[Prompt]:
Print out each entry without alteration, and keep the pictures out.

____ Information supplied

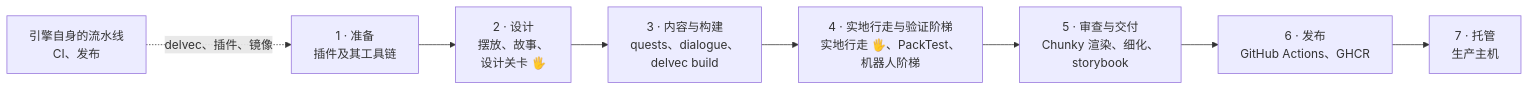
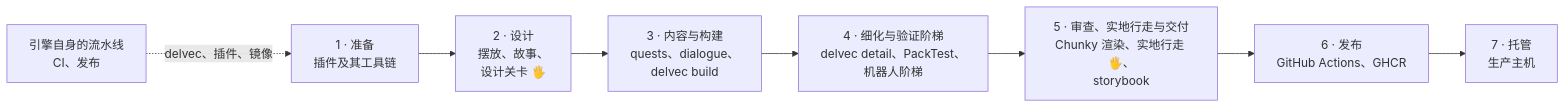
One commit to stellarfeline/delvewright changed the first of 9 diagrams in docs/how-it-works.zh-CN.md. Above: the diagram before and after it, drawn with Mermaid. The commit also changed other lines of this file and 23 other files, not shown here.

````diff
--- a/docs/how-it-works.zh-CN.md
+++ b/docs/how-it-works.zh-CN.md
@@ -9,10 +9,10 @@
 ```mermaid
 flowchart LR
     S["1 · 准备<br/>插件及其工具链"] --> D["2 · 设计<br/>摆放、故事、<br/>设计关卡 🖐"]
     D --> B["3 · 内容与构建<br/>quests、dialogue、<br/>delvec build"]
-    B --> V["4 · 实地行走与验证阶梯<br/>实地行走 🖐、PackTest、<br/>机器人阶梯"]
-    V --> R["5 · 审查与交付<br/>Chunky 渲染、细化、<br/>storybook"]
+    B --> V["4 · 细化与验证阶梯<br/>delvec detail、PackTest、<br/>机器人阶梯"]
+    V --> R["5 · 审查、实地行走与交付<br/>Chunky 渲染、实地行走 🖐、<br/>storybook"]
     R --> P["6 · 发布<br/>GitHub Actions、GHCR"]
     P --> H["7 · 托管<br/>生产主机"]
     E["引擎自身的流水线<br/>CI、发布"] -.->|"delvec、插件、镜像"| S
 ```
````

________

[Response area]:
One commit to stellarfeline/delvewright changed the first of 9 diagrams in docs/how-it-works.zh-CN.md. Above: the diagram before and after it, drawn with Mermaid. The commit also changed other lines of this file and 23 other files, not shown here.

````diff
--- a/docs/how-it-works.zh-CN.md
+++ b/docs/how-it-works.zh-CN.md
@@ -9,10 +9,10 @@
 ```mermaid
 flowchart LR
     S["1 · 准备<br/>插件及其工具链"] --> D["2 · 设计<br/>摆放、故事、<br/>设计关卡 🖐"]
     D --> B["3 · 内容与构建<br/>quests、dialogue、<br/>delvec build"]
-    B --> V["4 · 实地行走与验证阶梯<br/>实地行走 🖐、PackTest、<br/>机器人阶梯"]
-    V --> R["5 · 审查与交付<br/>Chunky 渲染、细化、<br/>storybook"]
+    B --> V["4 · 细化与验证阶梯<br/>delvec detail、PackTest、<br/>机器人阶梯"]
+    V --> R["5 · 审查、实地行走与交付<br/>Chunky 渲染、实地行走 🖐、<br/>storybook"]
     R --> P["6 · 发布<br/>GitHub Actions、GHCR"]
     P --> H["7 · 托管<br/>生产主机"]
     E["引擎自身的流水线<br/>CI、发布"] -.->|"delvec、插件、镜像"| S
 ```
````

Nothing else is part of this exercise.